September 26, 2002 

DOMESTIC SECURITY 
L.A. could be test site for new port ID cards


By TOBY ECKERT 
COPLEY NEWS SERVICE 

WASHINGTON Federal officials want to test a new
identification card for airport and seaport workers in the Los
Angeles area, if they can get Congress to restore funding for the
program.

Los Angeles International Airport and the Port of Long Beach
are being considered for the test, said Robert L. Johnson, a
spokesman for the Transportation Security Administration.

"That's where we have proposed piloting the program. Until we
have congressional approval, it remains to be seen whether that
is where we will try it," he said.

The cards would contain difficult-to-forge "biometric" identifiers,
like fingerprints, and be issued to workers with access to secure
areas of transportation facilities, said agency spokeswoman
Chris Rhatigan. 

The workers would undergo background checks before they are
issued the IDs.

James Loy, head of the agency, has said the ID program could
serve as a model for a separate "trusted traveler" program to
speed frequent fliers through airport security.

The agency would have to get congressional approval as well as
funding for the test ID program, which would also be tried in
Philadelphia and Wilmington, Del., Rhatigan said.

Congress barred the agency from spending money on the ID
program in a supplemental budget bill for fiscal 2002 that was
approved in July.

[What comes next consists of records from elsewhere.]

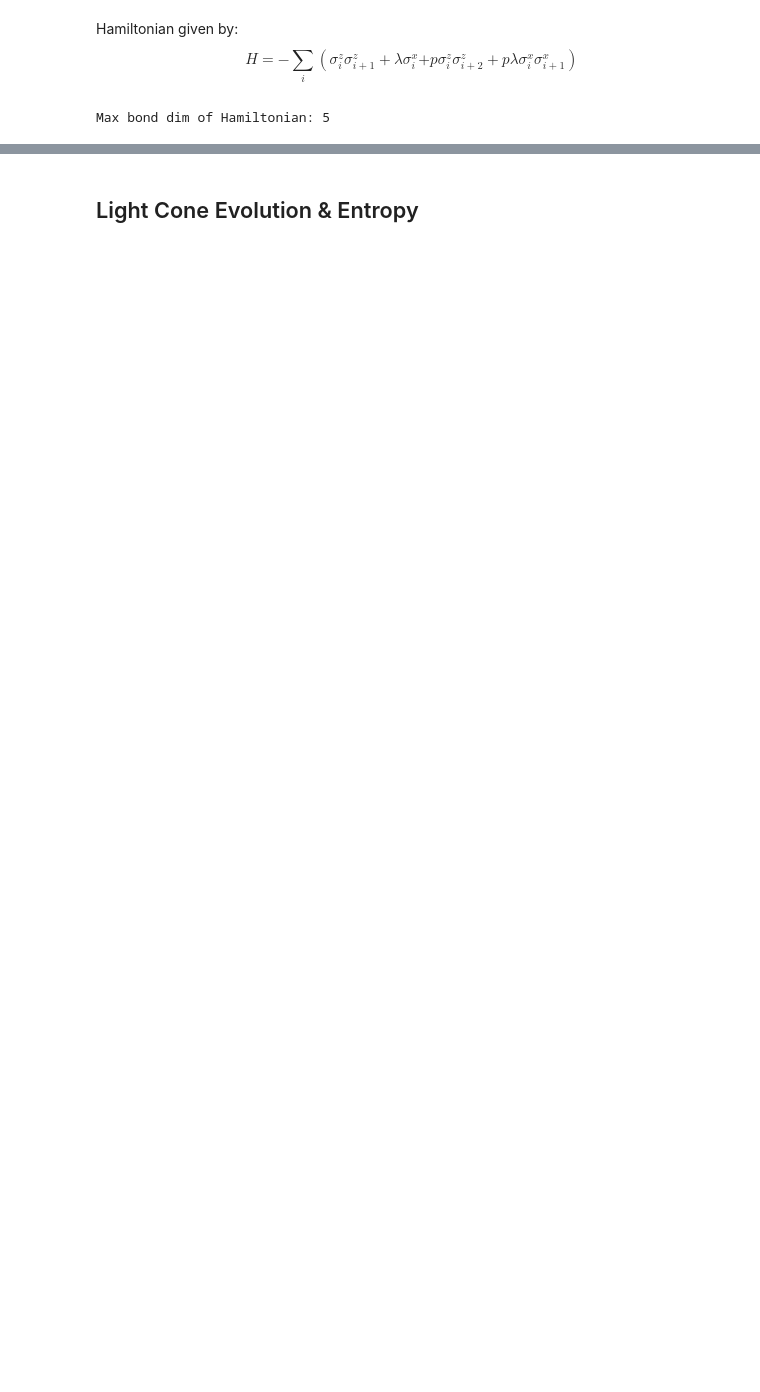
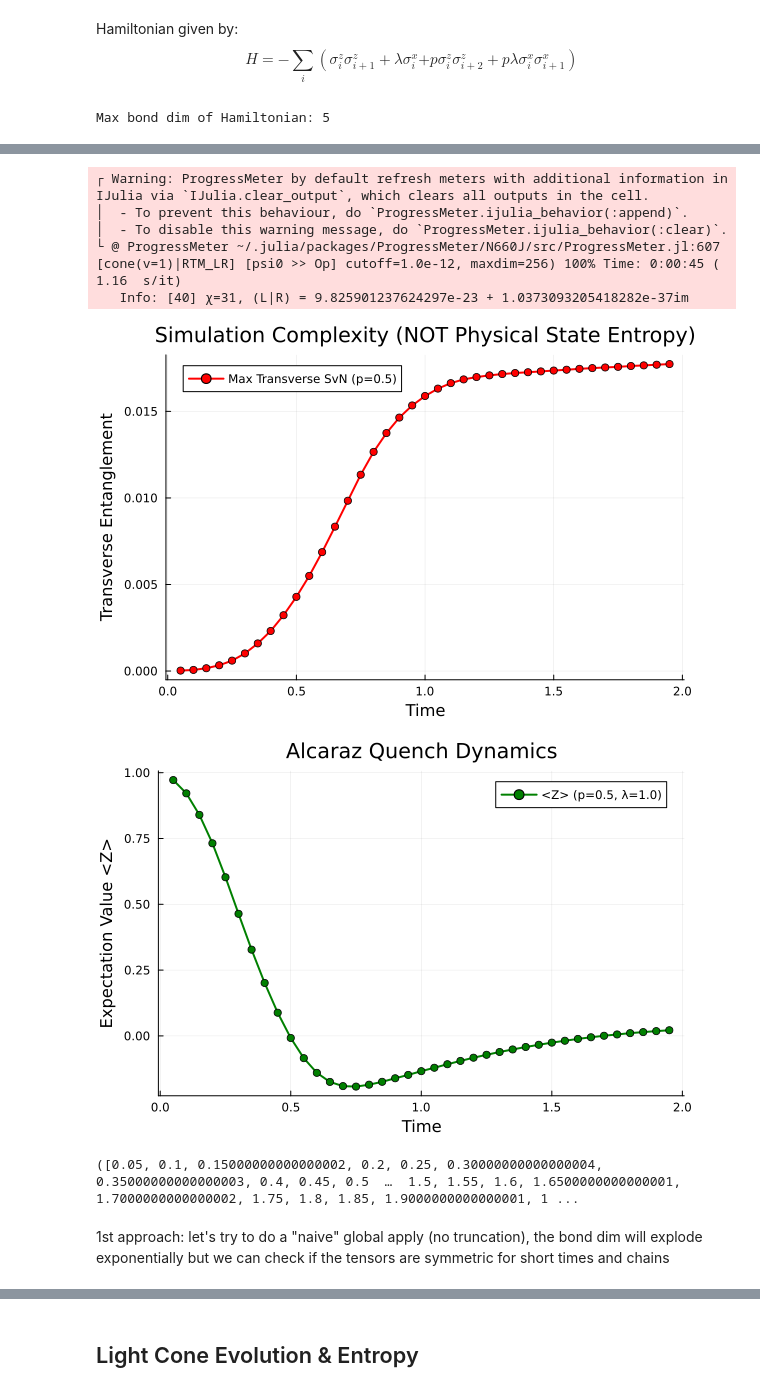
Before and after one commit to jmarquezol/QuantumMaster, a Jupyter notebook: master_thesis/NNN_crit_model.ipynb, the cells around one changed output, grey strips where cells are left out. Drawn from its saved outputs; the diff is of its cells as text; code cells hidden in the pictures; blank space fills up the shorter version.

```diff
--- a/master_thesis/NNN_crit_model.ipynb
+++ b/master_thesis/NNN_crit_model.ipynb
@@ -317,0 +371,14 @@ expH_alcaraz_mpo_layers (generic function with 1 method)
+# %%
+t, z, s_trans = run_lightcone_quench(expH_alcaraz_MPO; T_max=3.0, dt=0.05, lambda=1.0, p=0.5)
+# %% [output]
+┌ Warning: ProgressMeter by default refresh meters with additional information in IJulia via `IJulia.clear_output`, which clears all outputs in the cell.
+│  - To prevent this behaviour, do `ProgressMeter.ijulia_behavior(:append)`.
+│  - To disable this warning message, do `ProgressMeter.ijulia_behavior(:clear)`.
+└ @ ProgressMeter ~/.julia/packages/ProgressMeter/N660J/src/ProgressMeter.jl:607
+[cone(v=1)|RTM_LR] [psi0 >> Op] cutoff=1.0e-12, maxdim=256) 100% Time: 0:00:45 ( 1.16  s/it)
+   Info: [40] χ=31, (L|R) = 9.825901237624297e-23 + 1.0373093205418282e-37im
+[figure, added]
+[figure, added]
+([0.05, 0.1, 0.15000000000000002, 0.2, 0.25, 0.30000000000000004, 0.35000000000000003, 0.4, 0.45, 0.5  …  1.5, 1.55, 1.6, 1.6500000000000001, 1.7000000000000002, 1.75, 1.8, 1.85, 1.9000000000000001, 1 ...
+# %% [markdown]
+1st approach: let's try to do a "naive" global apply (no truncation), the bond dim will explode exponentially but we can check if the tensors are symmetric for short times and chains
```
Also changed, not shown: parts of 28 cells of this notebook, 2 other files.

The agency is hoping lawmakers will restore
the funding for fiscal 2003, which starts Oct. 1.

Officials at LAX and the Port of Long Beach said they knew little
about the proposal.

"We're just kind of learning about it," said LAX spokesman Tom
Winfrey. "We're glad to cooperate with the program."

The Port of Los Angeles is moving forward with an ID system of
its own that would apply to 25,000 workers there.

The agency started considering a uniform ID for transportation
workers early this year. It is part of a larger overhaul of
transportation security arising from the Sept. 11 terrorist
attacks.

Federal officials raised concerns about the relatively open
access to U.S. seaports, which were seen as vulnerable to a
terrorist attack or the smuggling of nuclear, chemical or
biological weapons. They also were disturbed by the large
number of people who obtained fraudulent commercial driver's
licenses, including ones that allowed the transport of hazardous
materials.

But Congress quietly put the brakes on the program in July,
apparently because a key lawmaker wanted to be sure the
agency considered an identification technology made by a
company in his state.

The transportation industry has generally embraced the idea of
a uniform ID. Unions have voiced opposition.